Uniformity coefficient (d40/d90)
A ratio used to characterise a sediment using a plotted grain-size distribution curve. It is the 40% retained size divided by the 90% retained size.
Volatile organic compounds (VOCs)
VOCs are organic compounds which have a low boiling point, causing them to partition readily into the vapour phase. These compounds can migrate through the unsaturated zone of the subsurface in the vapour (gaseous) phase, as well as in the dissolved (aqueous) phase.
The sensitivity of a groundwater system to contamination. Intrinsic vulnerability takes into account the hydrogeological characteristics of an area, but is independent of the nature of the contaminants and the contaminant scenario. Specific vulnerability takes these latter factors into account.
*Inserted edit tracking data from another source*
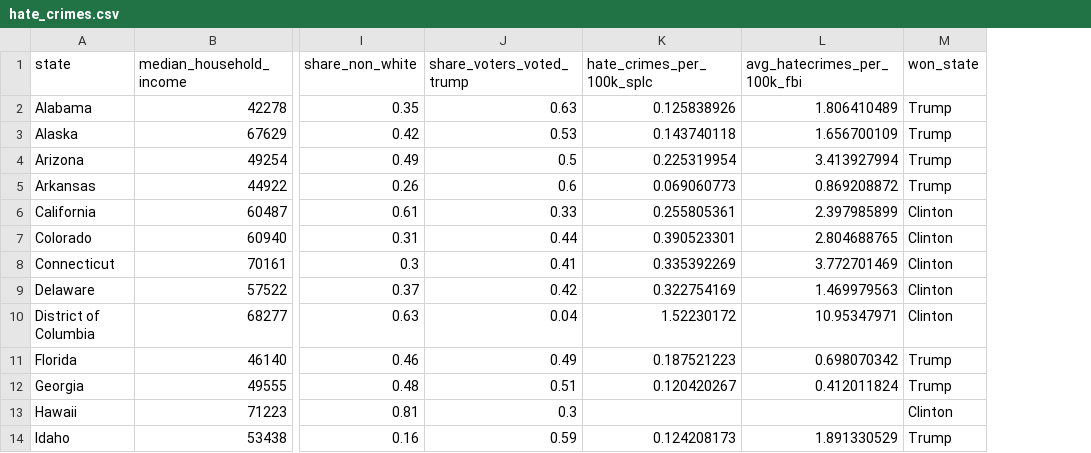
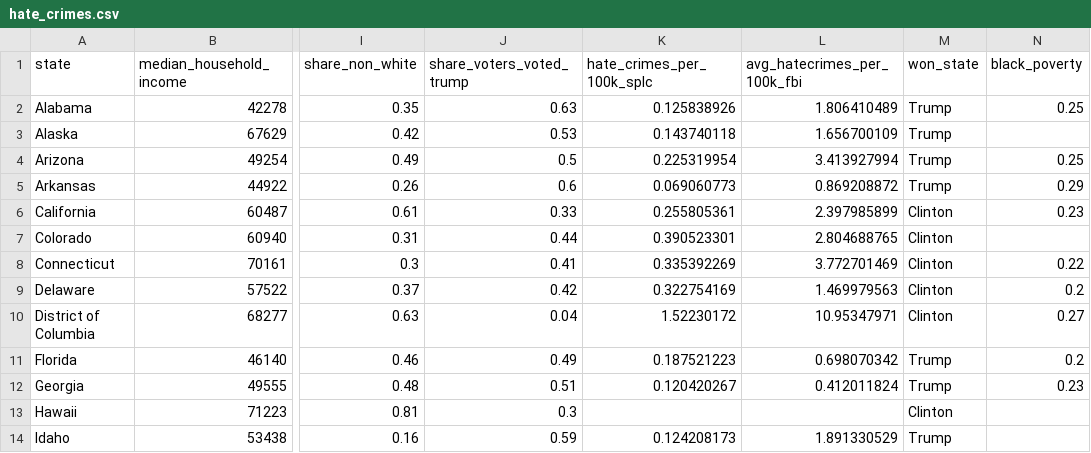
Before and after one commit to ravenusmc/hate_crimes, a CSV file: hate_crimes.csv, drawn as a sheet; only a part is shown, gaps mark what is left out; the diff names each change by its address in the sheet, - before the commit and + after, or states it on an @@ line.

```diff
--- a/hate_crimes.csv
+++ b/hate_crimes.csv
+column N (black_poverty), rows 2-12: 0.25 |  | 0.25 | 0.29 | 0.23 |  | 0.22 | 0.2 | 0.27 | 0.2 | 0.23
```
Also changed, not shown: 8 other files.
Water Framework Directive
The European Water Framework Directive (2000/60/EC), which came into force in December 2000, is the most significant piece of European legislation relating to water management for at least two decades. The Directive provides a framework to pull together existing legislation relating to water and expands the scope of water protection to all waters. The main aims of the Directive are to prevent further deterioration of, and promote enhancement of, the status (quality and quantity) of water bodies and related ecosystems. This includes the progressive reduction in the pollution of groundwater.
The surface of a body of unconfined groundwater at which the pressure is equal to that of the atmosphere. The static water level in a well in an unconfined aquifer.
Yield Q [l/s, m³/d]
The volume of water pumped or discharged from a borehole, well or spring.